A woman Obama touted as an ACA success story has soured on the law:
Her problem is both simple and complicated. Read this Washington State Wire post for the complicated part. The first erroneous premium quote was due to — surprise — the feds and the state not having their act together in calculating subsidies. The feds were expecting each applicant’s annual income; the state gave them each applicant’s monthly income. That led to a massive overestimate of how much taxpayer money each applicant was entitled to. The second bad quote came from poor advice given by the state itself: They encouraged her to enroll her son, who has ADHD, in the state Medicaid program, but they didn’t tell her that that meant he couldn’t be counted towards her federal subsidies for her ObamaCare plan. After the second adjustment, she was entitled to no subsidy at all. The Kafkaesque result, per CNN: “Now I have been priced out and will not be able to afford the plans you offer. But, I get to pay $95 and up for not having health insurance.”
Suderman piles on:

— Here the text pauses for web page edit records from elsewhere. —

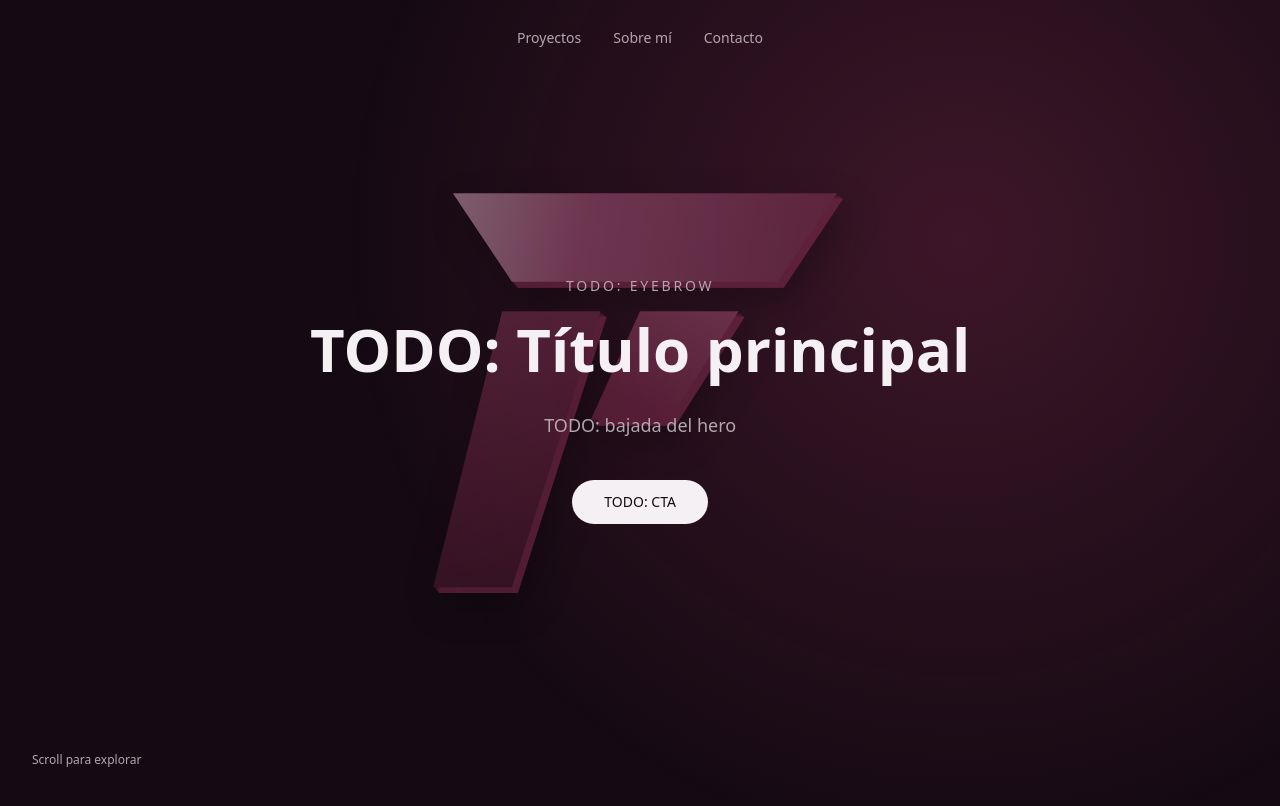
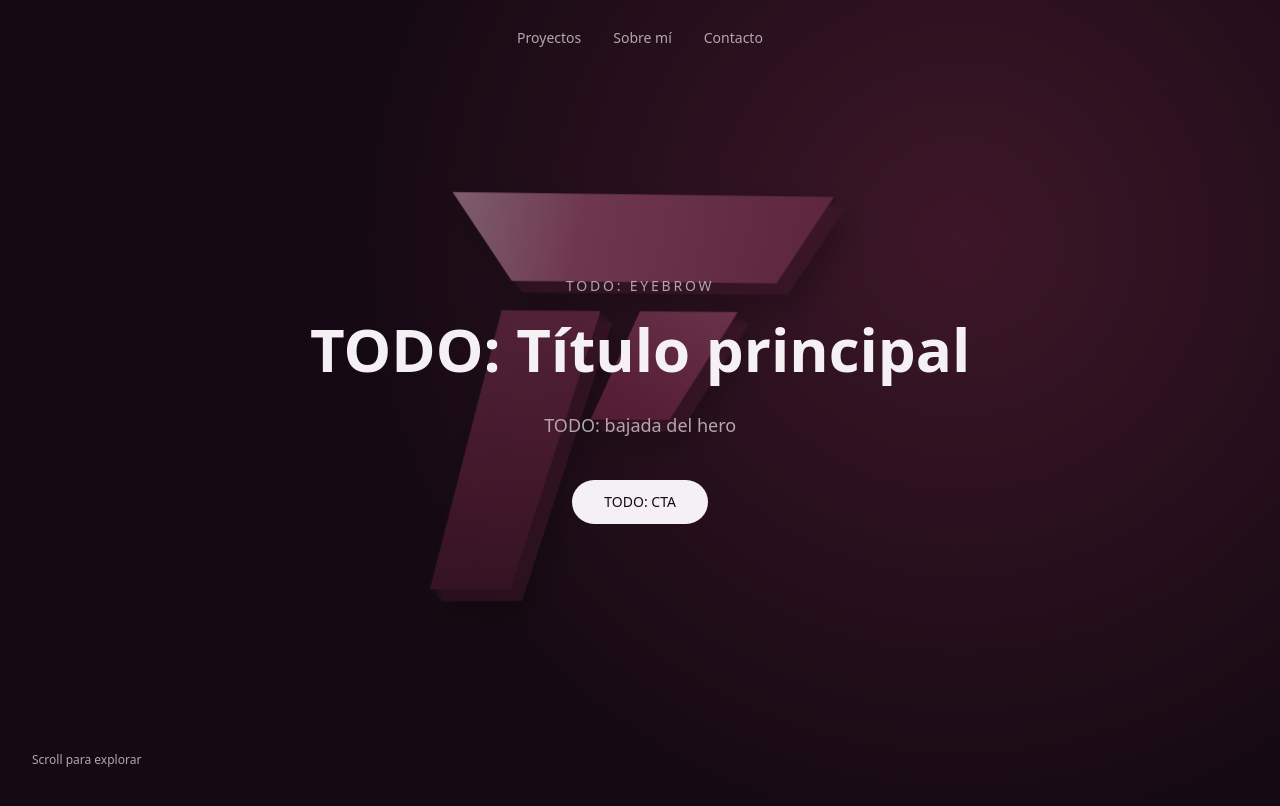
Before and after one commit to fmicieli/portfolio, a Next.js app: page / in a window 1280 px wide. Shown: the top 806 px of the page. Built offline with nearby package versions, Linux system fonts and the light colour scheme.

Commit message:
Give the 3D logo real corners (chunkier flat side-wall steps instead of soft layered blur) and add cursor-driven tilt on hover

```diff
--- a/components/Hero.tsx
+++ b/components/Hero.tsx
@@ -123,6 +123,12 @@ export function Hero() {
   const glowY = useSpring(rawY, { stiffness: 60, damping: 20 });
   const glowBackground = useMotionTemplate`radial-gradient(circle at ${glowX}% ${glowY}%, rgba(138,47,82,0.35), transparent 55%)`;
 
+  // Cursor-driven tilt for the 3D logo: whichever side the pointer is nearer
+  // to dips back slightly (like pressing down on that edge), on top of the
+  // scroll-driven rotation — a subtle "it's a real object" cue.
+  const logoTiltY = useTransform(glowX, [0, 100], [-8, 8]);
+  const logoTiltX = useTransform(glowY, [0, 100], [8, -8]);
+
   function handleMouseMove(event: MouseEvent<HTMLDivElement>) {
     const rect = event.currentTarget.getBoundingClientRect();
     rawX.set(((event.clientX - rect.left) / rect.width) * 100);
@@ -170,6 +176,8 @@ export function Hero() {
           rotateX={shapeRotateX}
           rotateY={shapeRotateY}
           shine={shapeShine}
+          tiltX={logoTiltX}
+          tiltY={logoTiltY}
         />
 
         <div className="absolute inset-0 flex flex-col items-center justify-center px-6 text-center">
--- a/components/Logo3D.tsx
+++ b/components/Logo3D.tsx
@@ -1,6 +1,6 @@
 "use client";
 
-import { motion, useMotionTemplate, type MotionValue } from "framer-motion";
+import { motion, useMotionTemplate, useTransform, type MotionValue } from "framer-motion";
 
 // The brand mark's silhouette (an angular "F" built from sheared blade
 // shapes), split into its three facets so each can carry its own static
@@ -30,12 +30,20 @@ function maskFor(mask: string) {
 
 const SIZE = "clamp(264px, 38.4vw, 576px)";
 
+// Fewer, chunkier steps at a near-uniform dark tone (rather than many
+// hair's-width layers fading smoothly) so the offset reads as a flat side
+// wall with a crisp corner, not a soft blurred double-exposure.
+const SIDE_STEPS = 10;
+const SIDE_STEP_OFFSET = 1.15; // px per step -> ~10px total depth
+const SIDE_DARK = { r: 26, g: 10, b: 21 };
+const SIDE_LIGHT = { r: 62, g: 22, b: 40 };
+
 /**
- * Rotating 3D brand mark: a beveled-edge extrusion (stacked offset copies)
- * for depth, three per-facet static metallic gradients (so the top bar and
- * each leg read as distinct faces catching light differently), a dynamic
- * highlight sweeping across the whole silhouette as it turns, and a cast
- * drop-shadow so it reads as sitting in front of the page, not painted on it.
+ * Rotating 3D brand mark: a stepped side-wall extrusion for a real
+ * corners-and-edges block look, three per-facet static metallic gradients
+ * on the front face, a dynamic highlight sweeping across the whole
+ * silhouette as it turns, a cast drop-shadow, and a cursor-driven tilt
+ * (`tiltX`/`tiltY`) layered on top of the scroll-driven rotation.
  */
 export function Logo3D({
   scale,
@@ -43,18 +51,29 @@ export function Logo3D({
   rotateX,
   rotateY,
   shine,
+  tiltX,
+  tiltY,
 }: {
   scale: MotionValue<number>;
   opacity: MotionValue<number>;
   rotateX: MotionValue<number>;
   rotateY: MotionValue<number>;
   shine: MotionValue<number>;
+  tiltX: MotionValue<number>;
+  tiltY: MotionValue<number>;
 }) {
-  const depthLayers = Array.from({ length: 18 }, (_, i) => i);
-  const darkest = { r: 20, g: 8, b: 17 };
-  const lightest = { r: 138, g: 47, b: 82 };
+  const sideLayers = Array.from({ length: SIDE_STEPS }, (_, i) => i);
 
   const shineBackground = useMotionTemplate`linear-gradient(105deg, transparent 0%, transparent calc(${shine}% - 18%), rgba(240,214,226,0.9) calc(${shine}%), transparent calc(${shine}% + 18%), transparent 100%)`;
+
+  const totalRotateX = useTransform(
+    [rotateX, tiltX],
+    ([a, b]: number[]) => a + b
+  );
+  const totalRotateY = useTransform(
+    [rotateY, tiltY],
+    ([a, b]: number[]) => a + b
+  );
 
   return (
     <div
@@ -68,8 +87,8 @@ export function Logo3D({
           height: SIZE,
           scale,
           opacity,
-          rotateX,
-          rotateY,
+          rotateX: totalRotateX,
+          rotateY: totalRotateY,
           // Zoom/rotate from the gap between the top bar (y 8-26) and the
           // legs (y 32-88) in the 0-100 mask coordinate space — the "F"'s
           // horizontal lines — so scrolling reads as passing *through* that
@@ -80,12 +99,13 @@ export function Logo3D({
         }}
         className="relative select-none"
       >
-        {/* Beveled edge: stacked offset copies shading dark -> accent. */}
-        {depthLayers.map((i) => {
-          const t = i / (depthLayers.length - 1);
-          const r = Math.round(darkest.r + (lightest.r - darkest.r) * t);
-          const g = Math.round(darkest.g + (lightest.g - darkest.g) * t);
-          const b = Math.round(darkest.b + (lightest.b - darkest.b) * t);
+        {/* Side wall: a handful of solidly-dark, more widely offset steps —
+            reads as a flat extruded edge with a real corner, not a blur. */}
+        {sideLayers.map((i) => {
+          const t = i / (sideLayers.length - 1);
+          const r = Math.round(SIDE_DARK.r + (SIDE_LIGHT.r - SIDE_DARK.r) * t);
+          const g = Math.round(SIDE_DARK.g + (SIDE_LIGHT.g - SIDE_DARK.g) * t);
+          const b = Math.round(SIDE_DARK.b + (SIDE_LIGHT.b - SIDE_DARK.b) * t);
           return (
             <div
               key={i}
@@ -94,7 +114,7 @@ export function Logo3D({
                 width: SIZE,
                 height: SIZE,
                 backgroundColor: `rgb(${r}, ${g}, ${b})`,
-                transform: `translate(${i * 0.35}px, ${i * 0.35}px)`,
+                transform: `translate(${(i + 1) * SIDE_STEP_OFFSET}px, ${(i + 1) * SIDE_STEP_OFFSET}px)`,
                 ...maskFor(MASK_ALL),
               }}
             />
```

It’s worth highlighting the fact that this occurred in one of the 15 state-run exchanges that is supposed to be working better than the federally facilitated system covering 36 states. Indeed, Washington state’s exchange has frequently been touted as one of the systems that works the best among the state-run exchanges. But those reports tend to focus on the consumer experience—the ability of a user to smoothly navigate from start to finish in the insurance enrollment process. Yet as Sanford’s story shows, a smooth process can still be frustrated by inaccurate pricing and subsidy information. The same, naturally, would be true of incorrect enrollment data being sent to insurers, another problem that’s apparently pervasive in the federal system.